Screenshot and code edit data
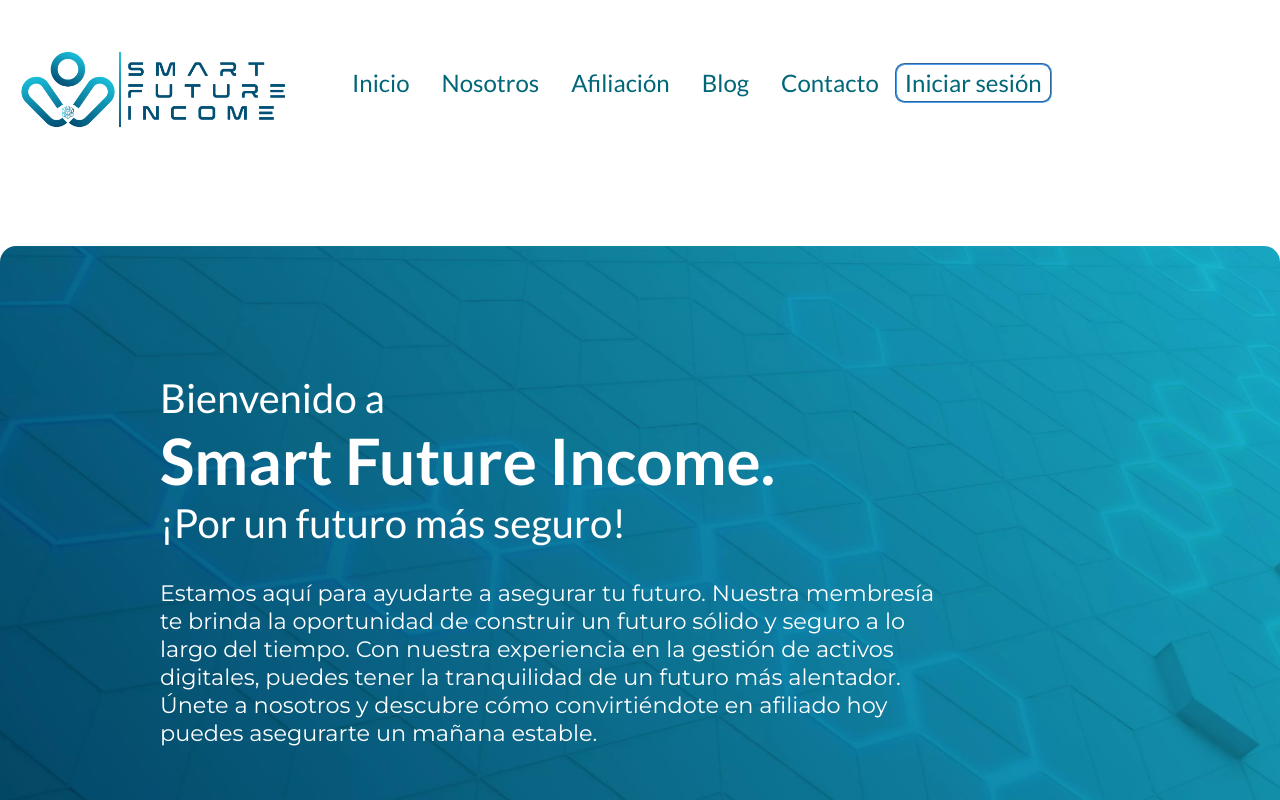
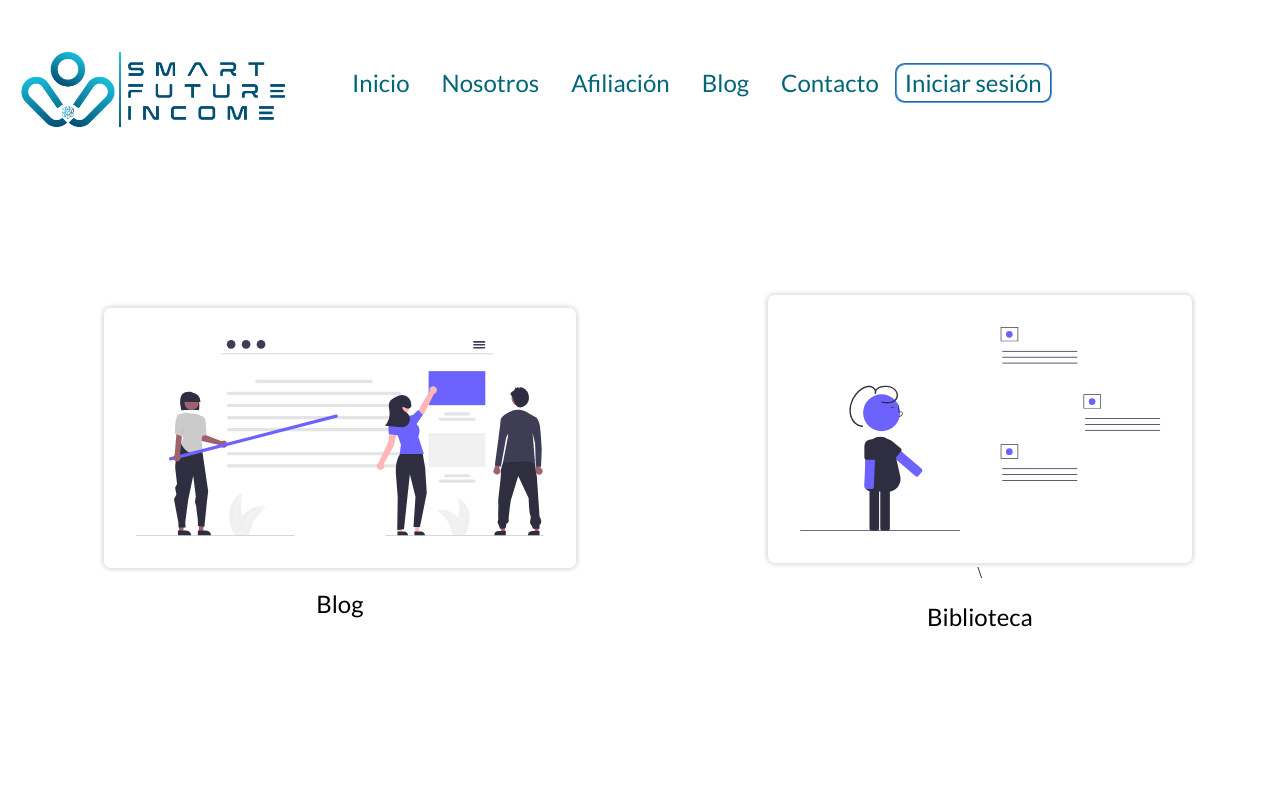
Before and after one commit to ivanmacedonio/SFIpage, a React (Vite) app: page /foro in a window 1280 px wide. Before the commit this address led to /hub. Shown: the top 800 px of the page. Built offline with nearby package versions, Linux system fonts and the light colour scheme.

Commit message:
before blog add

```diff
--- a/src/App.jsx
+++ b/src/App.jsx
@@ -3,13 +3,16 @@ import React, { useEffect, useState } from "react";
 import { BrowserRouter, Route, Routes } from "react-router-dom";
 import "./App.css";
 import { Activate } from "./pages/Activate";
+import { BibliotecaForo } from "./pages/BibliotecaForo";
 import { Blog } from "./pages/Blog";
+import { BlogForo } from "./pages/BlogForo";
 import { Checkout } from "./pages/Checkout";
 import { CheckoutMonth } from "./pages/CheckoutMonth";
 import { Contacto } from "./pages/Contacto";
 import { Error404 } from "./pages/Error404";
 import { FAQ } from "./pages/FAQ";
 import { Forgot } from "./pages/Forgot";
+import { Foro } from "./pages/Foro";
 import { Hub } from "./pages/Hub";
 import { Inicio } from "./pages/Inicio";
 import { Login } from "./pages/Login";
@@ -77,6 +80,9 @@ function App() {
           <Routes>
             <Route exact path="/" element={<Hub />} />
             <Route exact path="/activate" element={<Activate />} />
+            <Route exact path="/biblioteca" element={<BibliotecaForo />} />
+            <Route exact path="/news" element={<BlogForo />} />
+            <Route exact path="/foro" element={<Foro />} />
             <Route exact path="/hub" element={<Page1 />} />
             <Route exact path="/nosotros" element={<Page2 />} />
             <Route exact path="/afiliacion" element={<Page3 />} />
--- a/src/components/Header-normal.jsx
+++ b/src/components/Header-normal.jsx
@@ -209,6 +209,9 @@ export const HeaderNormal = () => {
               <Link to={"/faq"}>
                 <MenuItem onClick={handleClose}>Preguntas Frecuentes</MenuItem>
               </Link>
+              <Link to={"/foro"}>
+                <MenuItem onClick={handleClose}>Foro</MenuItem>
+              </Link>
             </Menu>
             <Link to={"/contacto"}>
               <h2>Contacto</h2>
--- /dev/null
+++ b/src/pages/BibliotecaForo.jsx
@@ -0,0 +1,7 @@
+import React from 'react'
+import '../styles/BibliotecaForo.css'
+export const BibliotecaForo = () => {
+  return (
+    <div>BibliotecaForo</div>
+  )
+}
--- /dev/null
+++ b/src/pages/BlogForo.jsx
@@ -0,0 +1,7 @@
+import React from 'react'
+import '../styles/BlogForo.css'
+export const BlogForo = () => {
+  return (
+    <div>BlogForo</div>
+  )
+}
--- /dev/null
+++ b/src/pages/Foro.jsx
@@ -0,0 +1,31 @@
+import { motion } from "framer-motion";
+import React from "react";
+import { useNavigate } from "react-router-dom";
+import biblioteca from "../assets/forobiblioteca.svg";
+import blog from "../assets/foroblog.svg";
+import { HeaderNormal } from "../components/Header-normal";
+import "../styles/Foro.css";
+export const Foro = () => {
+  const nav = useNavigate()
+  return (
+    <div>
+      <div className="headerForo">
+        <HeaderNormal></HeaderNormal>
+      </div>
+      <div className="optionsForo">
+        <motion.div whileHover={{ scale: 1.1 }} transition={{ duration: 0.5 }}>
+          <div className="containerOptionsForo" onClick={() => {nav('/news')}}>
+            <img src={blog} alt="" />
+            <h2>Blog</h2>
+          </div>
+        </motion.div>
+
+        <motion.div whileHover={{ scale: 1.1 }} transition={{ duration: 0.5 }}>
+          <div className="containerOptionsForo" onClick={() => {nav('/biblioteca')}}>
+            <img src={biblioteca} alt="" />\<h2>Biblioteca</h2>
+          </div>
+        </motion.div>
+      </div>
+    </div>
+  );
+};
--- /dev/null
+++ b/src/styles/Foro.css
@@ -0,0 +1,35 @@
+.optionsForo {
+    display: flex;
+    margin-top: 10rem;
+    justify-content: center;
+    align-items: center;
+
+}
+
+.optionsForo img {
+    max-width: 60%;
+    border: 1px solid rgb(231, 229, 229);
+    padding: 2rem;
+    border-radius: 0.5rem;
+    cursor: pointer;
+    box-shadow: 0 0 5px rgba(0, 0, 0, 0.2);
+
+}
+
+.containerOptionsForo {
+    display: flex;
+    flex-direction: column;
+    justify-content: center;
+    align-items: center;
+    margin: 0 auto;
+}
+.containerOptionsForo h2{
+    font-family: 'lato';
+}
+
+@media (max-width: 768px){
+    .optionsForo{
+        flex-direction: column;
+        margin-top: 2rem;
+    }
+}
--- a/src/styles/ModalProfile5.css
+++ b/src/styles/ModalProfile5.css
@@ -184,20 +184,21 @@
     }
 }
 
-@media (min-width: 1200px){
-    #modal55{
+@media (min-width: 1200px) {
+    #modal55 {
         width: 60%;
         background-image: url('../assets/fondomodal5.png');
     }
 
-    #modal55 label{
+    #modal55 label {
         font-family: 'lato';
         background-color: rgb(50, 50, 50);
-        font-size:0.8rem;
+        font-size: 0.8rem;
         padding: 0.5rem;
         border-radius: 0.5rem;
     }
-    .modal5{
+
+    .modal5 {
         display: grid;
         gap: 3rem;
         grid-template-columns: repeat(3, 1fr);
@@ -205,38 +206,49 @@
         max-width: 100%;
     }
 
-    .t p strong{
+    .t p strong {
         font-weight: bold;
         font-size: 1rem;
     }
-    .grid2{
+
+    .grid2 {
         display: grid;
         gap: 2rem;
         grid-template-columns: repeat(auto-fit, minmax(min(33.33%, 100%), 1fr));
     }
 
-    .sec4{
+    .sec4 {
         width: 100%;
         margin: 0 auto;
         grid-column: 3 span;
     }
 
-    .sec1, .sec2, .sec3, .sec4{
+    .sec1,
+    .sec2,
+    .sec3,
+    .sec4 {
         background-color: rgb(50, 50, 50);
     }
 
-    #walletmodal5{
+    #walletmodal5 {
         word-wrap: break-word;
     }
 
-    #transferir1{
+    #transferir1 {
         width: 50%;
         margin: 0 auto;
         margin-top: 2rem;
     }
 
-    .cont21{
+    .cont21 {
         background-color: rgb(72, 72, 72);
     }
 
+    #transferir1 {
+        background: linear-gradient(to right, rgb(26, 116, 132), rgb(0, 56, 81));
+        padding: 0.5rem;
+        box-shadow: 23px 4px 13px 7px rgba(0,0,0,0.1);
+
+    }
+
 }
```
Also changed, not shown: src/assets/forobiblioteca.svg (added), src/assets/foroblog.svg (added), src/styles/BibliotecaForo.css (added), src/styles/BlogForo.css (added).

Task
Write out the data above precisely. Pictures stay out.

Exercise answer
Before and after one commit to ivanmacedonio/SFIpage, a React (Vite) app: page /foro in a window 1280 px wide. Before the commit this address led to /hub. Shown: the top 800 px of the page. Built offline with nearby package versions, Linux system fonts and the light colour scheme.

Commit message:
before blog add

```diff
--- a/src/App.jsx
+++ b/src/App.jsx
@@ -3,13 +3,16 @@ import React, { useEffect, useState } from "react";
 import { BrowserRouter, Route, Routes } from "react-router-dom";
 import "./App.css";
 import { Activate } from "./pages/Activate";
+import { BibliotecaForo } from "./pages/BibliotecaForo";
 import { Blog } from "./pages/Blog";
+import { BlogForo } from "./pages/BlogForo";
 import { Checkout } from "./pages/Checkout";
 import { CheckoutMonth } from "./pages/CheckoutMonth";
 import { Contacto } from "./pages/Contacto";
 import { Error404 } from "./pages/Error404";
 import { FAQ } from "./pages/FAQ";
 import { Forgot } from "./pages/Forgot";
+import { Foro } from "./pages/Foro";
 import { Hub } from "./pages/Hub";
 import { Inicio } from "./pages/Inicio";
 import { Login } from "./pages/Login";
@@ -77,6 +80,9 @@ function App() {
           <Routes>
             <Route exact path="/" element={<Hub />} />
             <Route exact path="/activate" element={<Activate />} />
+            <Route exact path="/biblioteca" element={<BibliotecaForo />} />
+            <Route exact path="/news" element={<BlogForo />} />
+            <Route exact path="/foro" element={<Foro />} />
             <Route exact path="/hub" element={<Page1 />} />
             <Route exact path="/nosotros" element={<Page2 />} />
             <Route exact path="/afiliacion" element={<Page3 />} />
--- a/src/components/Header-normal.jsx
+++ b/src/components/Header-normal.jsx
@@ -209,6 +209,9 @@ export const HeaderNormal = () => {
               <Link to={"/faq"}>
                 <MenuItem onClick={handleClose}>Preguntas Frecuentes</MenuItem>
               </Link>
+              <Link to={"/foro"}>
+                <MenuItem onClick={handleClose}>Foro</MenuItem>
+              </Link>
             </Menu>
             <Link to={"/contacto"}>
               <h2>Contacto</h2>
--- /dev/null
+++ b/src/pages/BibliotecaForo.jsx
@@ -0,0 +1,7 @@
+import React from 'react'
+import '../styles/BibliotecaForo.css'
+export const BibliotecaForo = () => {
+  return (
+    <div>BibliotecaForo</div>
+  )
+}
--- /dev/null
+++ b/src/pages/BlogForo.jsx
@@ -0,0 +1,7 @@
+import React from 'react'
+import '../styles/BlogForo.css'
+export const BlogForo = () => {
+  return (
+    <div>BlogForo</div>
+  )
+}
--- /dev/null
+++ b/src/pages/Foro.jsx
@@ -0,0 +1,31 @@
+import { motion } from "framer-motion";
+import React from "react";
+import { useNavigate } from "react-router-dom";
+import biblioteca from "../assets/forobiblioteca.svg";
+import blog from "../assets/foroblog.svg";
+import { HeaderNormal } from "../components/Header-normal";
+import "../styles/Foro.css";
+export const Foro = () => {
+  const nav = useNavigate()
+  return (
+    <div>
+      <div className="headerForo">
+        <HeaderNormal></HeaderNormal>
+      </div>
+      <div className="optionsForo">
+        <motion.div whileHover={{ scale: 1.1 }} transition={{ duration: 0.5 }}>
+          <div className="containerOptionsForo" onClick={() => {nav('/news')}}>
+            <img src={blog} alt="" />
+            <h2>Blog</h2>
+          </div>
+        </motion.div>
+
+        <motion.div whileHover={{ scale: 1.1 }} transition={{ duration: 0.5 }}>
+          <div className="containerOptionsForo" onClick={() => {nav('/biblioteca')}}>
+            <img src={biblioteca} alt="" />\<h2>Biblioteca</h2>
+          </div>
+        </motion.div>
+      </div>
+    </div>
+  );
+};
--- /dev/null
+++ b/src/styles/Foro.css
@@ -0,0 +1,35 @@
+.optionsForo {
+    display: flex;
+    margin-top: 10rem;
+    justify-content: center;
+    align-items: center;
+
+}
+
+.optionsForo img {
+    max-width: 60%;
+    border: 1px solid rgb(231, 229, 229);
+    padding: 2rem;
+    border-radius: 0.5rem;
+    cursor: pointer;
+    box-shadow: 0 0 5px rgba(0, 0, 0, 0.2);
+
+}
+
+.containerOptionsForo {
+    display: flex;
+    flex-direction: column;
+    justify-content: center;
+    align-items: center;
+    margin: 0 auto;
+}
+.containerOptionsForo h2{
+    font-family: 'lato';
+}
+
+@media (max-width: 768px){
+    .optionsForo{
+        flex-direction: column;
+        margin-top: 2rem;
+    }
+}
--- a/src/styles/ModalProfile5.css
+++ b/src/styles/ModalProfile5.css
@@ -184,20 +184,21 @@
     }
 }
 
-@media (min-width: 1200px){
-    #modal55{
+@media (min-width: 1200px) {
+    #modal55 {
         width: 60%;
         background-image: url('../assets/fondomodal5.png');
     }
 
-    #modal55 label{
+    #modal55 label {
         font-family: 'lato';
         background-color: rgb(50, 50, 50);
-        font-size:0.8rem;
+        font-size: 0.8rem;
         padding: 0.5rem;
         border-radius: 0.5rem;
     }
-    .modal5{
+
+    .modal5 {
         display: grid;
         gap: 3rem;
         grid-template-columns: repeat(3, 1fr);
@@ -205,38 +206,49 @@
         max-width: 100%;
     }
 
-    .t p strong{
+    .t p strong {
         font-weight: bold;
         font-size: 1rem;
     }
-    .grid2{
+
+    .grid2 {
         display: grid;
         gap: 2rem;
         grid-template-columns: repeat(auto-fit, minmax(min(33.33%, 100%), 1fr));
     }
 
-    .sec4{
+    .sec4 {
         width: 100%;
         margin: 0 auto;
         grid-column: 3 span;
     }
 
-    .sec1, .sec2, .sec3, .sec4{
+    .sec1,
+    .sec2,
+    .sec3,
+    .sec4 {
         background-color: rgb(50, 50, 50);
     }
 
-    #walletmodal5{
+    #walletmodal5 {
         word-wrap: break-word;
     }
 
-    #transferir1{
+    #transferir1 {
         width: 50%;
         margin: 0 auto;
         margin-top: 2rem;
     }
 
-    .cont21{
+    .cont21 {
         background-color: rgb(72, 72, 72);
     }
 
+    #transferir1 {
+        background: linear-gradient(to right, rgb(26, 116, 132), rgb(0, 56, 81));
+        padding: 0.5rem;
+        box-shadow: 23px 4px 13px 7px rgba(0,0,0,0.1);
+
+    }
+
 }
```
Also changed, not shown: src/assets/forobiblioteca.svg (added), src/assets/foroblog.svg (added), src/styles/BibliotecaForo.css (added), src/styles/BlogForo.css (added).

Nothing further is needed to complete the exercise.